|It's written on the face...feeling queasy...|
I began this project on Sept. 11 of this year.
That's when I metaphorically laid myself beneath a shady tree, closed my eyes to the ongoing life of the larger world.
As of today one month of news and cultural occurrences have passed me by like a swift moving passenger train that rattles past without making local stops.
Thus I find myself living with questions such as has the economy gotten worse, better, or stayed the same? How is the war in Afghanistan going? Last time I was allowed to hear, it was grim. What about the November mid-term elections? They're just around the corner. Is there about to be a great shift in political power in this country? And, hey, did I hear the crack of a bat against horsehide? Doesn't the World Series always happen around this time of year?
How It Feels
At first my slippage into deliberate ignorance didn't leave me feeling all that different. It was like going away on vacation to a foreign country and being out of touch because you're busy snapping pictures and walking until you get blisters on your heels. Besides, all the media is being broadcast and printed in a language you don't speak and who understands Italian politics anyway?
In the last week, though, my "I'm just a tourist" attitude has gone away.
I'm starting to feel queasy.
Yesterday I drove past the Shell station and noticed the price hasn't fluctuated in a long while. What if it were to suddenly shoot up fifty cents in a week? Another oil spill? A refinery disaster? Trouble in Yemen? I'd have no idea why.
Our son has continued adding to what he calls the Daddy No-No file (see Black-Out post) each evening after he switches off the network news. After much fishing for hints on my part he finally tossed me this bone:
"Dad, there have been several things that happened that you never would have predicted. They're not huge. In fact, there are probably quite a few people who haven't heard about them, but...
Tom Cruise had Renee Zellweger at "hello." My son had me at "but"...
...there's one cultural type event that happened almost everyone knows about."
Rats! I knew it. What could it be?
|Okay...11 more months...Man up, do it!|
The cars still go down the roads carrying their drivers to and from work, the children get bussed to school, and every Friday night the high school band pumps pep into the air over at the stadium as the heroes in pads and helmets take the field.
Though I search for signs, there are no clues in the faces of the people. I do enjoy that I'm looking at all those faces more intently than before, from the cashier at the big box store to a colleague at the photocopier. I'm listening carefully, too, to every word that comes from their mouths. And listening, that's a good thing.

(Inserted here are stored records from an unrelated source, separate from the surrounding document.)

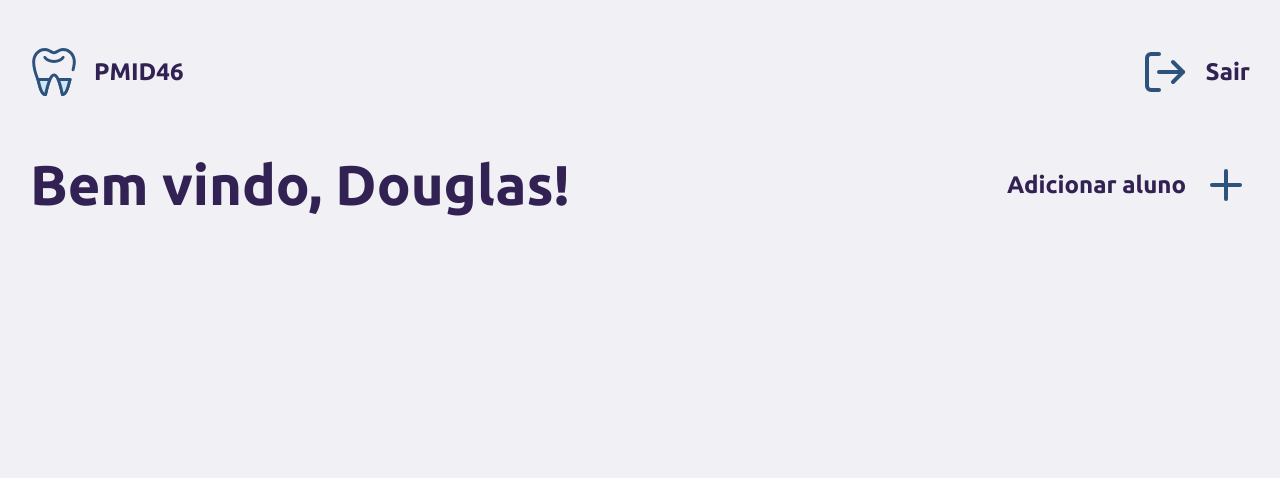
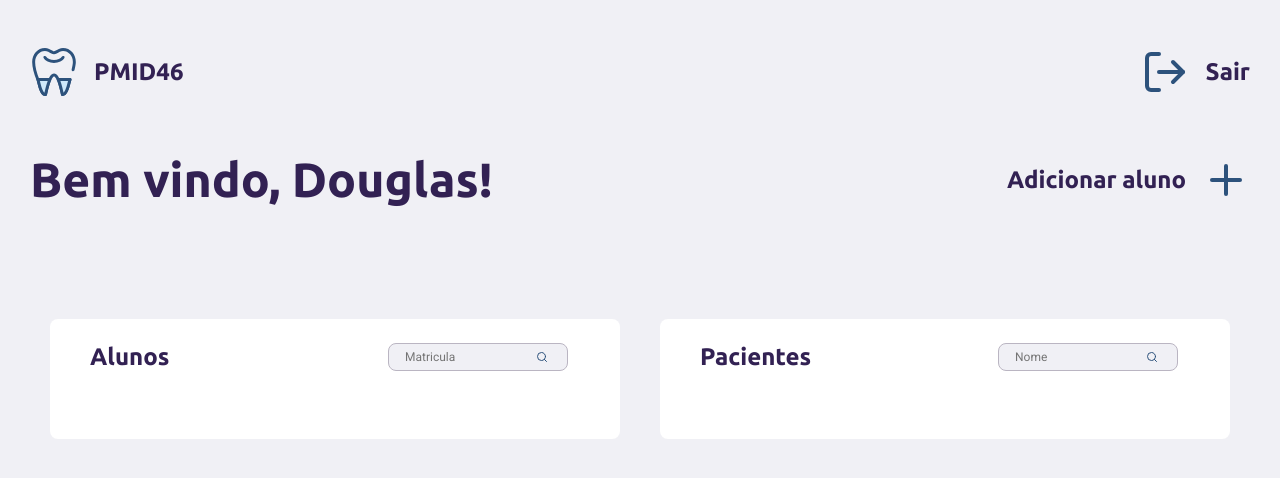
Before and after one commit to douglaschalegre/PMID46, a React (Create React App) app in the folder web/: page /admin/painel in a window 1280 px wide. Shown: the top 478 px of the page. Built offline with nearby package versions, Linux system fonts and the light colour scheme; the HTML template or start-up script is replaced by a standard one.

Commit message:
Admin panel content components created

```diff
--- a/web/src/pages/Admin/index.tsx
+++ b/web/src/pages/Admin/index.tsx
@@ -33,6 +33,26 @@ const LandingPage = () => {
 						<FiPlus size={48} className="icons-space"/>
 					</Link>
 				</div>
+				<div>
+					<div className="content-component">
+						<div className="content-header">
+							<h4>Alunos</h4>
+							<div>
+								<input type="tel" maxLength={10} placeholder="Matricula"/>
+								<FiSearch size={12} className="icon-search"/>
+							</div>
+						</div>
+					</div>
+					<div className="content-component">
+						<div className="content-header">
+							<h4>Pacientes</h4>
+							<div>
+								<input type="text" placeholder="Nome"/>
+								<FiSearch size={12} className="icon-search"/>
+							</div>
+						</div>
+					</div>
+				</div>
 			</main>
 		</div>
 	</div>
--- a/web/src/pages/Admin/styles.css
+++ b/web/src/pages/Admin/styles.css
@@ -46,7 +46,7 @@
 }
 
 #page-admin .content main h1{
-  font-size: 56px;
+  font-size: 3rem;
 }
 
 #page-admin .content main div a{
@@ -57,6 +57,60 @@
   font-size: 24px;
 }
 
+#page-admin .content main div .content-component{
+  width: 50vw;
+  font-size: 24px;
+  background-color: #ffffff;
+  border-radius: 8px;
+  margin-left: 20px;
+  margin-right: 20px;
+}
+
+#page-admin .content main div .content-component .content-header{
+  width: 100%;
+  display: flex;
+  align-items: flex-start;
+  margin: 24px 40px 68px;
+}
+#page-admin .content main div .content-component .content-header div{
+  margin: 0;
+  padding: 0cm;
+}
+
+.icon-search {
+  color: var(--primary-color);
+  position: relative;
+  right: 2rem;
+  top: 0.5rem;
+}
+
+#page-admin .content main div .content-component input{
+  background-color: #F0F0F5;
+  border: solid 1px  #BAB5C2;
+  border-radius: 8px;
+  width: 180px;
+  height: 28px;
+  padding-left: 16px;
+  padding-right: 40px;
+  font-size: 12px;
+}
+
+
+
+#page-admin .content main div .content-component input:focus{
+  outline: 0;
+}
+
+input::-webkit-outer-spin-button,
+input::-webkit-inner-spin-button {
+  -webkit-appearance: none;
+  margin: 0;
+}
+
+/* Firefox */
+input[type=number] {
+  -moz-appearance: textfield;
+}
 
 @media(max-height: 700px ) {
   #page-admin {
```
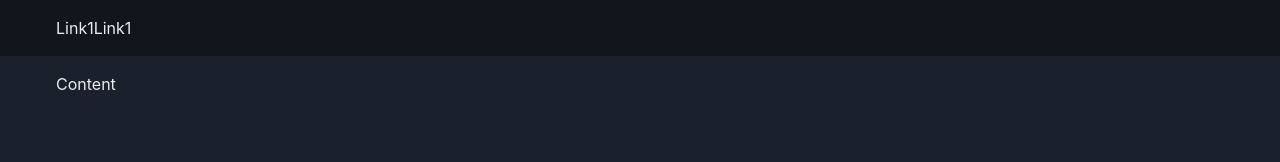
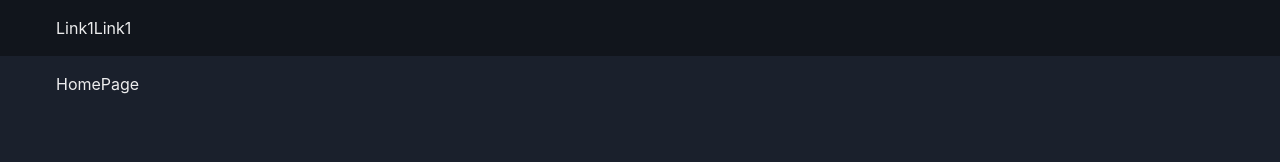
Before and after one commit to berkinanik/dyenco-web-frontend, a React (Vite) app: page / in a window 1280 px wide. Shown: the top 162 px of the page. Built offline with nearby package versions, Linux system fonts and the light colour scheme.

Commit message:
feat: add hash router using react-router-dom

```diff
--- a/package.json
+++ b/package.json
@@ -15,12 +15,14 @@
     "@emotion/styled": "^11.11.0",
     "framer-motion": "^10.12.16",
     "react": "18.2.0",
-    "react-dom": "18.2.0"
+    "react-dom": "18.2.0",
+    "react-router-dom": "5.3.4"
   },
   "devDependencies": {
     "@types/node": "^20.3.1",
     "@types/react": "18.0.37",
     "@types/react-dom": "18.0.11",
+    "@types/react-router-dom": "^5.3.3",
     "@typescript-eslint/eslint-plugin": "5.59.0",
     "@typescript-eslint/parser": "5.59.0",
     "@vitejs/plugin-react": "4.0.0",
--- a/src/App.tsx
+++ b/src/App.tsx
@@ -1,11 +1,15 @@
 import { Box } from '@chakra-ui/react';
+import { HashRouter, Route, Switch } from 'react-router-dom';
 
 import { Navbar } from './components/navbar/Navbar';
+import { HomePage } from './pages/home/HomePage';
 
 export const App = () => {
   return (
     <Box display="flex" width="100%" height="100%" flexDirection="column">
+      <HashRouter>
         <Navbar />
+
         <Box
           display="flex"
           maxWidth="1200px"
@@ -13,8 +17,21 @@ export const App = () => {
           marginX="auto"
           width="100%"
         >
-        Content
+          <Switch>
+            <Route path="/" exact>
+              <HomePage />
+            </Route>
+
+            <Route path="/test">
+              <Box>Test</Box>
+            </Route>
+
+            <Route path="*">
+              <Box>404</Box>
+            </Route>
+          </Switch>
         </Box>
+      </HashRouter>
     </Box>
   );
 };
--- /dev/null
+++ b/src/pages/home/HomePage.tsx
@@ -0,0 +1,3 @@
+export const HomePage = () => {
+  return <div>HomePage</div>;
+};
```
Also changed, not shown: 1 other file (tests, documents, lock files or other folders). Lines whose indentation alone changed are shown as unchanged.
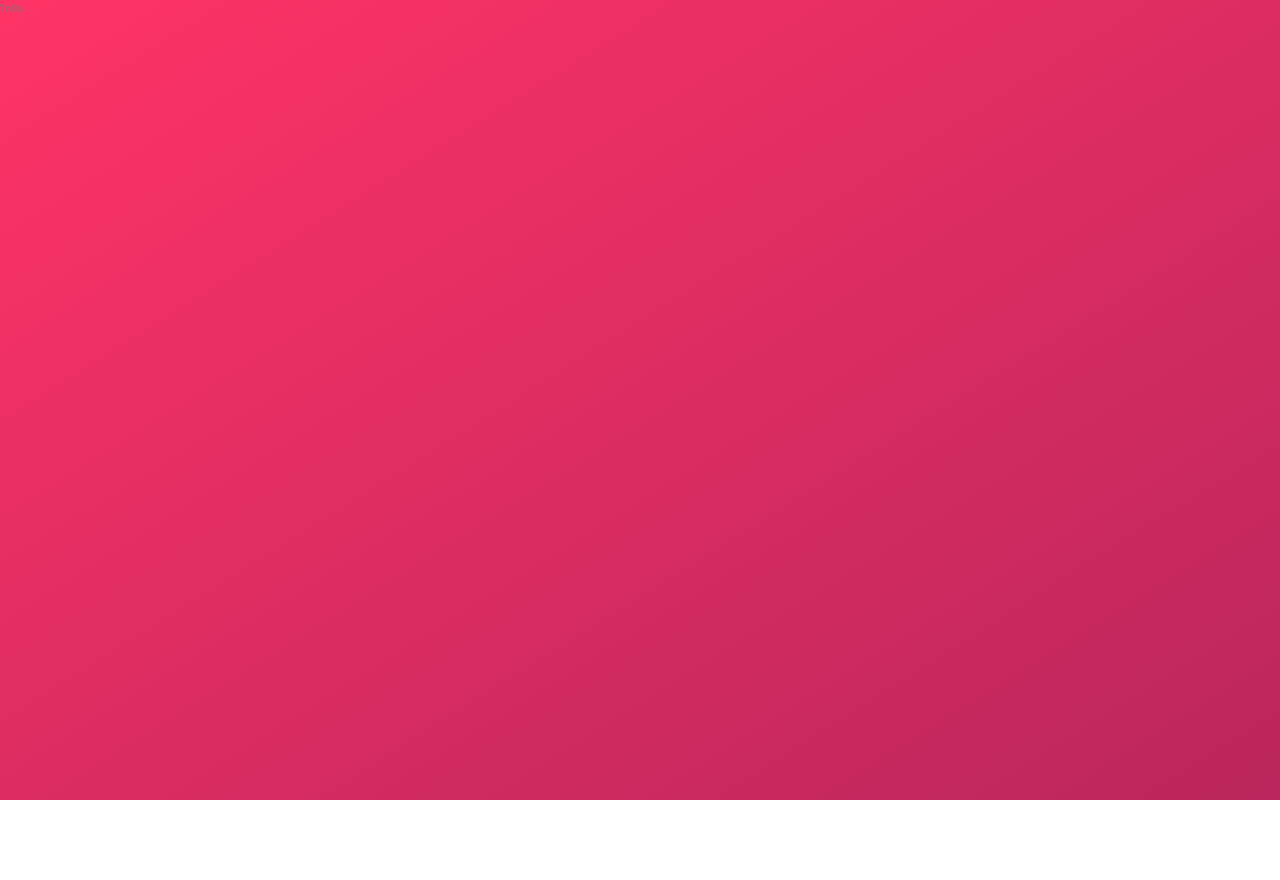
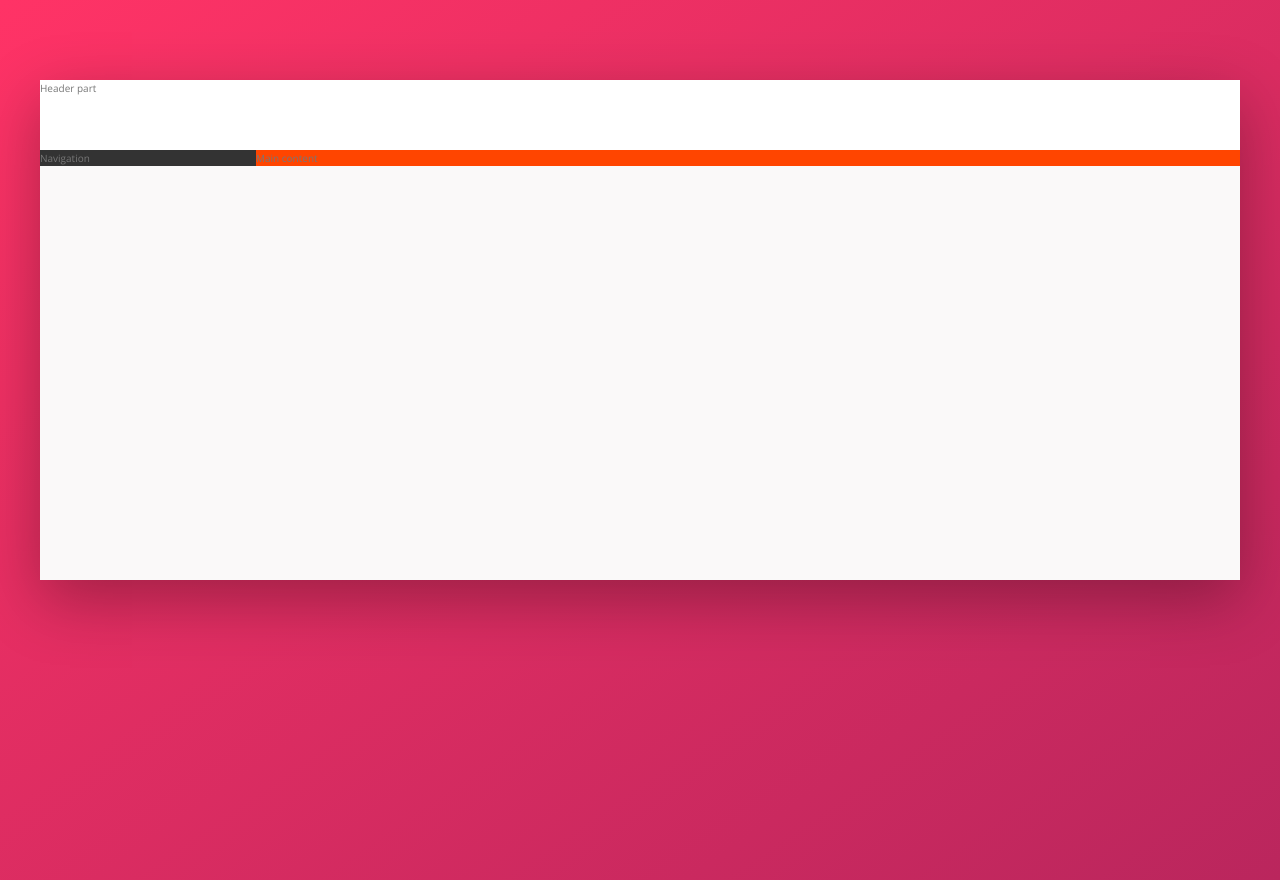
Before and after one commit to trungnd19/flexbox-page, a website: page index.html in a window 1280 px wide. Before the commit the page ends 800 px from the top, so only its background shows below. Drawn offline with nearby package versions, Linux system fonts and the light colour scheme.

Commit message:
feat: add overall layout

```diff
--- a/index.html
+++ b/index.html
@@ -11,6 +11,18 @@
         <title>trillo &mdash; Your all-in-one booking app</title>
     </head>
     <body>
-        <p>Trillo</p>
+        <div class="container">
+            <header class="header">
+                Header part
+            </header>
+            <div class="content">
+                <nav class="sidebar">
+                    Navigation
+                </nav>
+                <main class="hotel-view">
+                    Main content
+                </main>
+            </div>
+        </div>
     </body>
 </html>
--- a/sass/_base.scss
+++ b/sass/_base.scss
@@ -29,6 +29,8 @@ Grey dark 3: #999
     --color-grey-dark-1: #333;
     --color-grey-dark-2: #777;
     --color-grey-dark-3: #999;
+
+    --shadow-dark: 0 2rem 6rem rgba(0,0,0,.3)
 }
 
 *, *::after, *::before {
--- a/sass/_layout.scss
+++ b/sass/_layout.scss
@@ -0,0 +1,28 @@
+.container {
+    background-color: var(--color-grey-light-1);
+    margin: 8rem auto;
+    box-shadow: var(--shadow-dark);
+    min-height: 50rem;
+    max-width: 120rem;
+}
+
+.header {
+    height: 7rem;
+    background-color: #fff;
+    border-bottom: var(--color-grey-light-2)
+}
+
+.content {
+    display: flex;
+}
+
+.sidebar {
+    background-color: var(--color-grey-dark-1);
+    flex: 0 0 18%;
+}
+
+.hotel-view {
+    background-color: #fff;
+    background-color: orangered;
+    flex: 1;
+}
```
Also changed, not shown: css/style.css.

It's going to take time to tally the virtues and vices of being Van Winkled. Time is exactly what I have. Eleven more months of it.
Sigh. - V.W.